Parashat Noah

Friday, October 12, 2018 /3 Heshvan, 5779
Parashat Noah Genesis 6:9-11:32

Dear Friends,

Anyone of us who ever has been the victim of a biting remark, knows the power of language.

Similarly, anyone of us who ever has felt isolated in a foreign country, unable to speak the native tongue, also knows the vulnerability of language.

And, this week’s Torah portion brings these messages dramatically home, with the wonderful Tower of Babel vignette. You recall the story: humankind is ambitious and audacious, and seeks to intrude upon the Divine precinct by building a tower skywards. God was alarmed, fearing what these presumptuous humans might do next, so God decided to undermine their power. Noting that they were “all one people with one language,” [Genesis 11:6] God resolved to confound their speech, so that one would not understand what another was saying. Thereafter, humans not only would speak many, varied tongues, but they stopped their building project and became scattered over the face of the earth.

The story is rich in teachings and messages, including the power and vulnerability inherent in language. The construction project to the heavens stopped as soon as the builders could no longer communicate with each another. Furthermore, the people not only couldn’t communicate cooperatively, but they became distrustful and suspicious of others whose words now were thoroughly foreign.

Most basically, the Torah’s story comes to explain in mythological fashion why the earth is covered with human diversity of culture and language. After all, if we all evolved from one, common human source, then why should we be so diverse?

But more, the Torah’s story comes to remind us not to take language for granted. One doesn’t need to travel abroad to a foreign land to struggle to understand; we only need to listen to the languages around us in San Pedro, Palos Verdes, Torrance and Long Beach. The experience of speech truly is basic to the human enterprise.
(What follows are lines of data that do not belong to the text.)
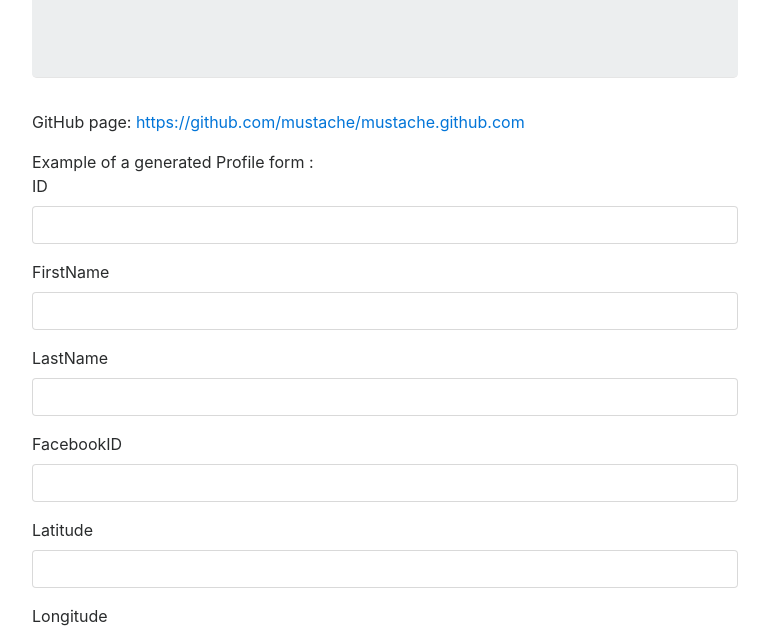
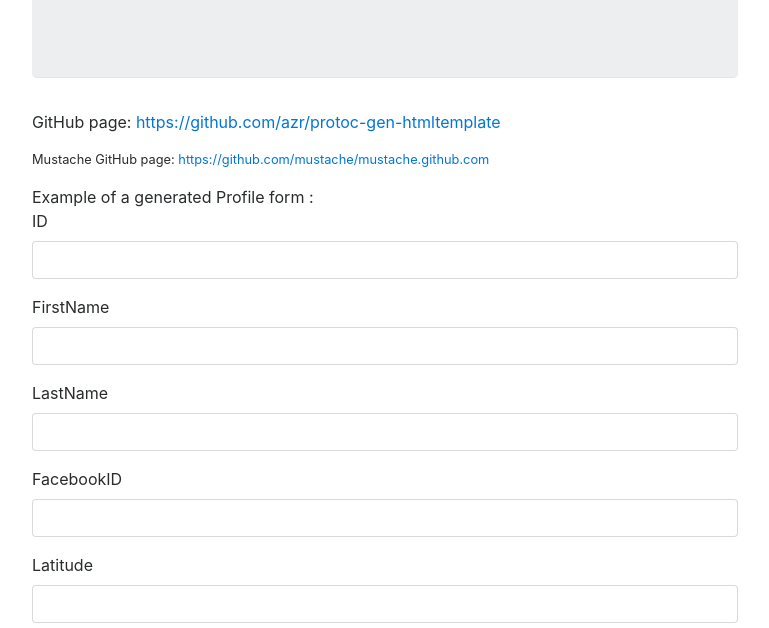
Before and after one commit to azr/protoc-gen-htmltemplate, a plain HTML site: page index.html in a window 1280 px wide. Shown: the part 208-836 px from the top of the page, without its empty margins (255-1024 px from the left). Drawn offline with nearby package versions, Linux system fonts and the light colour scheme.

Commit message:
link to mustache github also

```diff
--- a/index.html
+++ b/index.html
@@ -39,7 +39,8 @@
             <p class="lead"> Generate HTML templates from protobuf </p>
         </div>
 
-        <p class=""> GitHub page: <a href="https://github.com/mustache/mustache.github.com">https://github.com/mustache/mustache.github.com</a> </p>
+        <p class=""> GitHub page: <a href="https://github.com/azr/protoc-gen-htmltemplate">https://github.com/azr/protoc-gen-htmltemplate</a> </p>
+        <p class="small"> Mustache GitHub page: <a href="https://github.com/mustache/mustache.github.com">https://github.com/mustache/mustache.github.com</a> </p>
 
         <div id="content">
             Example of a generated Profile form :
```
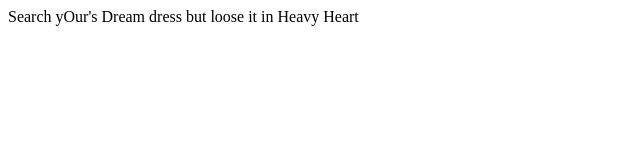
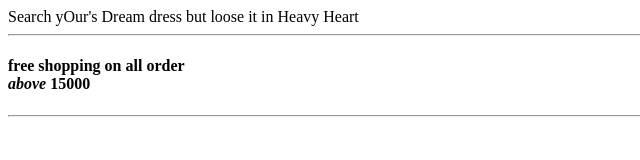
Before and after one commit to DivyaMullai/html, a plain HTML site: page index.html in a window 1280 px wide. Shown: the whole page, without its empty margins (0-640 px from the left). Drawn offline with Linux system fonts and the light colour scheme.

Commit message:
added tag

```diff
--- a/index.html
+++ b/index.html
@@ -4,9 +4,14 @@
         <meta charset="UTF-8">
         <title>DreamWorld</title>
         <meta name="author" content="Ownerof App">
-        <link rel="icon" href="image.png" type="Dreamgirl">
+        <link rel="icon" href="image.png" type="image/Dreamgirl">
+
         </head>
     <body>
+
         Search yOur's Dream dress but loose it in Heavy Heart
+        <hr>
+        <h4>free shopping on all order<br><em>above</em>  <strong>15000</strong></h4>
+        <hr>
     </body>
 </html>
```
And, one only needs to hear a disdainful comment to remember anew how powerful speech might be.

Language is an incredible tool. Let’s use it to build towers of cooperation, potential, and holiness!

Shabbat Shalom,

Rabbi Doug Kohn